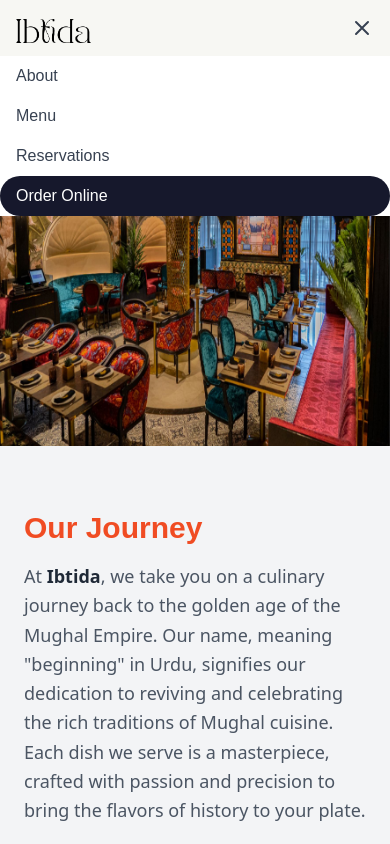
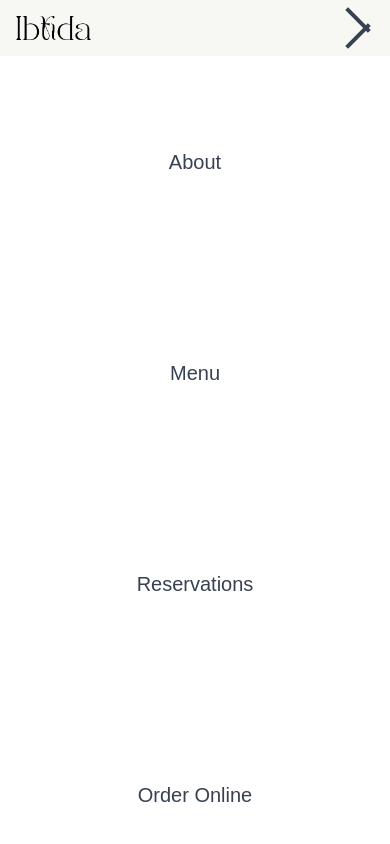
Before and after one commit to dev-namra/ibtida, a React (Create React App) app: page /about in a window 390 px wide. Both pictures are taken after a click on the button 362 px from the left and 28 px from the top of the page. Shown: the top 844 px of the page. Built offline with nearby package versions, Linux system fonts and the light colour scheme.

Commit message:
Updated the navbar

```diff
--- a/src/components/About.jsx
+++ b/src/components/About.jsx
@@ -1,4 +1,5 @@
 import React from "react";
+import  { useEffect } from 'react';
 import StoryBanner from '../assets/interior-bg.jpg';
 import { Parallax } from 'react-parallax';
 import Chef from'../assets/chef.jpg';
@@ -7,7 +8,12 @@ import BiryaniImage from '../assets/about/top-view-pakistan-meal-composition-wit
 import KebabsImage from '../assets/about/high-angle-tasty-kebab-slate-with-other-dish-cutlery.jpg';
 import NihariImage from '../assets/about/pre-prepared-food-showcasing-ready-eat-delicious-meals-go.jpg';
 
+
 const About = () => {
+
+  useEffect(() => {
+    window.scrollTo(0, 0); // Scroll to the top of the page
+    }, []);
   return (
     <div className="bg-gray-100">
       {/* Parallax Hero Section */}
--- a/src/components/Navigation.jsx
+++ b/src/components/Navigation.jsx
@@ -11,34 +11,32 @@ const Navigation = () => {
 
     return (
         <header className="bg-background-beige shadow-md sticky top-0 z-50">
-            <nav className="container mx-auto p-4 flex justify-between items-center">
+            <nav className="container mx-auto p-4 flex justify-between items-center relative">
                 <Link to="/" className="flex items-center">
                     <img src={Logo} alt="Ibtida logo" className="h-6 w-auto" />
                 </Link>
-                <div className="md:hidden">
-                    <button onClick={toggleMenu} className="text-gray-700 focus:outline-none">
-                        <svg
-                            className="h-6 w-6"
-                            fill="none"
-                            stroke="currentColor"
-                            viewBox="0 0 24 24"
-                            xmlns="http://www.w3.org/2000/svg"
-                        >
-                            <path
-                                strokeLinecap="round"
-                                strokeLinejoin="round"
-                                strokeWidth="2"
-                                d={isOpen ? "M6 18L18 6M6 6l12 12" : "M4 6h16M4 12h16m-7 6h7"}
-                            />
-                        </svg>
+                <div className="md:hidden relative z-50">
+                    <button onClick={toggleMenu} className="flex flex-col justify-center items-center focus:outline-none">
+                        <span className={`block w-8 h-1 bg-gray-700 mb-1 transition duration-200 ${isOpen ? 'rotate-45 transform' : ''}`} />
+                        <span className={`block w-8 h-1 bg-gray-700 mb-1 transition duration-200 ${isOpen ? 'opacity-0' : 'opacity-100'}`} />
+                        <span className={`block w-8 h-1 bg-gray-700 transition duration-200 ${isOpen ? '-rotate-45 transform' : ''}`} />
                     </button>
                 </div>
-                <ul className={`flex-col md:flex-row md:flex md:space-x-6 items-center md:static absolute w-full md:w-auto left-0 md:left-auto bg-white md:bg-transparent transition-transform duration-300 ease-in-out ${isOpen ? 'top-14' : '-top-96'}`}>
-                    <li><Link to="/about" className="block py-2 px-4 text-gray-700 hover:text-gray-900 font-work-sans">About</Link></li>
-                    <li><Link to="/menu" className="block py-2 px-4 text-gray-700 hover:text-gray-900 font-work-sans">Menu</Link></li>
-                    <li><Link to="/bookings" className="block py-2 px-4 text-gray-700 hover:text-gray-900 font-work-sans">Reservations</Link></li>
-                    <li><Link to="/order-online" className="block py-2 px-4 text-[#fff] hover:text-custom-orange bg-background-col rounded-full font-work-sans">Order Online</Link></li>
+                <ul className={`flex flex-col md:flex-row md:flex md:space-x-6 items-center justify-between md:static absolute w-full md:w-auto left-0 md:left-auto bg-white md:bg-transparent transition-transform duration-300 ease-in-out text-center ${isOpen ? 'top-14 h-screen' : '-top-96'} z-40`}>
+                    <li className={`flex-grow ${isOpen ? 'flex items-center justify-center' : 'hidden md:block'}`}>
+                        <Link to="/about" onClick={() => setIsOpen(false)} className="block py-4 px-4 text-gray-700 hover:bg-gray-300 font-work-sans text-xl md:text-base">About</Link>
+                    </li>
+                    <li className={`flex-grow ${isOpen ? 'flex items-center justify-center' : 'hidden md:block'}`}>
+                        <Link to="/menu" onClick={() => setIsOpen(false)} className="block py-4 px-4 text-gray-700 hover:bg-gray-300 font-work-sans text-xl md:text-base">Menu</Link>
+                    </li>
+                    <li className={`flex-grow ${isOpen ? 'flex items-center justify-center' : 'hidden md:block'}`}>
+                        <Link to="/bookings" onClick={() => setIsOpen(false)} className="block py-4 px-4 text-gray-700 hover:bg-gray-300 font-work-sans text-xl md:text-base">Reservations</Link>
+                    </li>
+                    <li className={`flex-grow ${isOpen ? 'flex items-center justify-center' : 'hidden md:block'}`}>
+                        <Link to="/order-online" onClick={() => setIsOpen(false)} className="block py-4 px-4 text-gray-700 hover:bg-gray-300 md:text-[#fff] md:hover:text-custom-orange md:bg-background-col md:rounded-full font-work-sans text-xl md:text-base">Order Online</Link>
+                    </li>
                 </ul>
+
             </nav>
         </header>
     );
--- a/src/components/home-page/MenuSectionBannerImage.jsx
+++ b/src/components/home-page/MenuSectionBannerImage.jsx
@@ -4,8 +4,13 @@ import Biryani from '../../assets/mughlai-cuisine.png';
 
 const MenuSectionBannerImage = () => {
     return (
-        <Parallax bgImage={Biryani} strength={300} className="h-screen">
-            </Parallax>
+        <Parallax
+            bgImage={Biryani}
+            strength={300}
+            className="h-screen"
+            style={{ margin: 0, padding: 0 }}
+        >
+        </Parallax>
     );
 };
 
--- a/src/components/home-page/Specialsbg.jsx
+++ b/src/components/home-page/Specialsbg.jsx
@@ -7,15 +7,12 @@ const Specialsbg = () => {
     return (
         <Parallax bgImage={SpecialImage} strength={300} className="h-screen">
             <div className="h-screen flex items-center justify-center">
-                {/* Black Overlay */}
-                <div className="absolute top-0 left-0 w-full h-full bg-black opacity-50"></div>
                 <div className="flex flex-col items-center mb-8 relative z-10">
                     <h2 className="text-5xl md:text-7xl font-bold text-white font-fraunces">Ibtida</h2>
                     <div className="text-lg md:text-3xl italic text-white mt-2">Mughal Dining Experience</div>
                     <Link to='/bookings'><button type='button' className="mt-8 inline-block border-2 border-white text-white py-2 px-4 md:px-20 rounded-full hover:bg-white hover:text-black transition">Make a Reservation</button></Link>
                 </div>
             </div>
-
         </Parallax>
     );
 };
--- a/src/components/home-page/Storybg.jsx
+++ b/src/components/home-page/Storybg.jsx
@@ -4,7 +4,12 @@ import StorybgImage from '../../assets/PLATTER.jpeg';
 
 const Storybg = () => {
     return (
-        <Parallax bgImage={StorybgImage} strength={300} className="h-screen">
+        <Parallax
+            bgImage={StorybgImage}
+            strength={300}
+            className="h-screen w-full" // Full width and height
+            style={{ margin: 0, padding: 0 }} // Reset margins and paddings
+        >
         </Parallax>
     );
 };
```
Also changed, not shown: src/index.css (line endings or trailing spaces).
━━━━━━━━━━━━━━━━━━━━
* [Your assignment]: Please copy the data above exactly; the pictures do not belong in the copy.

* [Problem solution]:
Before and after one commit to dev-namra/ibtida, a React (Create React App) app: page /about in a window 390 px wide. Both pictures are taken after a click on the button 362 px from the left and 28 px from the top of the page. Shown: the top 844 px of the page. Built offline with nearby package versions, Linux system fonts and the light colour scheme.

Commit message:
Updated the navbar

```diff
--- a/src/components/About.jsx
+++ b/src/components/About.jsx
@@ -1,4 +1,5 @@
 import React from "react";
+import  { useEffect } from 'react';
 import StoryBanner from '../assets/interior-bg.jpg';
 import { Parallax } from 'react-parallax';
 import Chef from'../assets/chef.jpg';
@@ -7,7 +8,12 @@ import BiryaniImage from '../assets/about/top-view-pakistan-meal-composition-wit
 import KebabsImage from '../assets/about/high-angle-tasty-kebab-slate-with-other-dish-cutlery.jpg';
 import NihariImage from '../assets/about/pre-prepared-food-showcasing-ready-eat-delicious-meals-go.jpg';
 
+
 const About = () => {
+
+  useEffect(() => {
+    window.scrollTo(0, 0); // Scroll to the top of the page
+    }, []);
   return (
     <div className="bg-gray-100">
       {/* Parallax Hero Section */}
--- a/src/components/Navigation.jsx
+++ b/src/components/Navigation.jsx
@@ -11,34 +11,32 @@ const Navigation = () => {
 
     return (
         <header className="bg-background-beige shadow-md sticky top-0 z-50">
-            <nav className="container mx-auto p-4 flex justify-between items-center">
+            <nav className="container mx-auto p-4 flex justify-between items-center relative">
                 <Link to="/" className="flex items-center">
                     <img src={Logo} alt="Ibtida logo" className="h-6 w-auto" />
                 </Link>
-                <div className="md:hidden">
-                    <button onClick={toggleMenu} className="text-gray-700 focus:outline-none">
-                        <svg
-                            className="h-6 w-6"
-                            fill="none"
-                            stroke="currentColor"
-                            viewBox="0 0 24 24"
-                            xmlns="http://www.w3.org/2000/svg"
-                        >
-                            <path
-                                strokeLinecap="round"
-                                strokeLinejoin="round"
-                                strokeWidth="2"
-                                d={isOpen ? "M6 18L18 6M6 6l12 12" : "M4 6h16M4 12h16m-7 6h7"}
-                            />
-                        </svg>
+                <div className="md:hidden relative z-50">
+                    <button onClick={toggleMenu} className="flex flex-col justify-center items-center focus:outline-none">
+                        <span className={`block w-8 h-1 bg-gray-700 mb-1 transition duration-200 ${isOpen ? 'rotate-45 transform' : ''}`} />
+                        <span className={`block w-8 h-1 bg-gray-700 mb-1 transition duration-200 ${isOpen ? 'opacity-0' : 'opacity-100'}`} />
+                        <span className={`block w-8 h-1 bg-gray-700 transition duration-200 ${isOpen ? '-rotate-45 transform' : ''}`} />
                     </button>
                 </div>
-                <ul className={`flex-col md:flex-row md:flex md:space-x-6 items-center md:static absolute w-full md:w-auto left-0 md:left-auto bg-white md:bg-transparent transition-transform duration-300 ease-in-out ${isOpen ? 'top-14' : '-top-96'}`}>
-                    <li><Link to="/about" className="block py-2 px-4 text-gray-700 hover:text-gray-900 font-work-sans">About</Link></li>
-                    <li><Link to="/menu" className="block py-2 px-4 text-gray-700 hover:text-gray-900 font-work-sans">Menu</Link></li>
-                    <li><Link to="/bookings" className="block py-2 px-4 text-gray-700 hover:text-gray-900 font-work-sans">Reservations</Link></li>
-                    <li><Link to="/order-online" className="block py-2 px-4 text-[#fff] hover:text-custom-orange bg-background-col rounded-full font-work-sans">Order Online</Link></li>
+                <ul className={`flex flex-col md:flex-row md:flex md:space-x-6 items-center justify-between md:static absolute w-full md:w-auto left-0 md:left-auto bg-white md:bg-transparent transition-transform duration-300 ease-in-out text-center ${isOpen ? 'top-14 h-screen' : '-top-96'} z-40`}>
+                    <li className={`flex-grow ${isOpen ? 'flex items-center justify-center' : 'hidden md:block'}`}>
+                        <Link to="/about" onClick={() => setIsOpen(false)} className="block py-4 px-4 text-gray-700 hover:bg-gray-300 font-work-sans text-xl md:text-base">About</Link>
+                    </li>
+                    <li className={`flex-grow ${isOpen ? 'flex items-center justify-center' : 'hidden md:block'}`}>
+                        <Link to="/menu" onClick={() => setIsOpen(false)} className="block py-4 px-4 text-gray-700 hover:bg-gray-300 font-work-sans text-xl md:text-base">Menu</Link>
+                    </li>
+                    <li className={`flex-grow ${isOpen ? 'flex items-center justify-center' : 'hidden md:block'}`}>
+                        <Link to="/bookings" onClick={() => setIsOpen(false)} className="block py-4 px-4 text-gray-700 hover:bg-gray-300 font-work-sans text-xl md:text-base">Reservations</Link>
+                    </li>
+                    <li className={`flex-grow ${isOpen ? 'flex items-center justify-center' : 'hidden md:block'}`}>
+                        <Link to="/order-online" onClick={() => setIsOpen(false)} className="block py-4 px-4 text-gray-700 hover:bg-gray-300 md:text-[#fff] md:hover:text-custom-orange md:bg-background-col md:rounded-full font-work-sans text-xl md:text-base">Order Online</Link>
+                    </li>
                 </ul>
+
             </nav>
         </header>
     );
--- a/src/components/home-page/MenuSectionBannerImage.jsx
+++ b/src/components/home-page/MenuSectionBannerImage.jsx
@@ -4,8 +4,13 @@ import Biryani from '../../assets/mughlai-cuisine.png';
 
 const MenuSectionBannerImage = () => {
     return (
-        <Parallax bgImage={Biryani} strength={300} className="h-screen">
-            </Parallax>
+        <Parallax
+            bgImage={Biryani}
+            strength={300}
+            className="h-screen"
+            style={{ margin: 0, padding: 0 }}
+        >
+        </Parallax>
     );
 };
 
--- a/src/components/home-page/Specialsbg.jsx
+++ b/src/components/home-page/Specialsbg.jsx
@@ -7,15 +7,12 @@ const Specialsbg = () => {
     return (
         <Parallax bgImage={SpecialImage} strength={300} className="h-screen">
             <div className="h-screen flex items-center justify-center">
-                {/* Black Overlay */}
-                <div className="absolute top-0 left-0 w-full h-full bg-black opacity-50"></div>
                 <div className="flex flex-col items-center mb-8 relative z-10">
                     <h2 className="text-5xl md:text-7xl font-bold text-white font-fraunces">Ibtida</h2>
                     <div className="text-lg md:text-3xl italic text-white mt-2">Mughal Dining Experience</div>
                     <Link to='/bookings'><button type='button' className="mt-8 inline-block border-2 border-white text-white py-2 px-4 md:px-20 rounded-full hover:bg-white hover:text-black transition">Make a Reservation</button></Link>
                 </div>
             </div>
-
         </Parallax>
     );
 };
--- a/src/components/home-page/Storybg.jsx
+++ b/src/components/home-page/Storybg.jsx
@@ -4,7 +4,12 @@ import StorybgImage from '../../assets/PLATTER.jpeg';
 
 const Storybg = () => {
     return (
-        <Parallax bgImage={StorybgImage} strength={300} className="h-screen">
+        <Parallax
+            bgImage={StorybgImage}
+            strength={300}
+            className="h-screen w-full" // Full width and height
+            style={{ margin: 0, padding: 0 }} // Reset margins and paddings
+        >
         </Parallax>
     );
 };
```
Also changed, not shown: src/index.css (line endings or trailing spaces).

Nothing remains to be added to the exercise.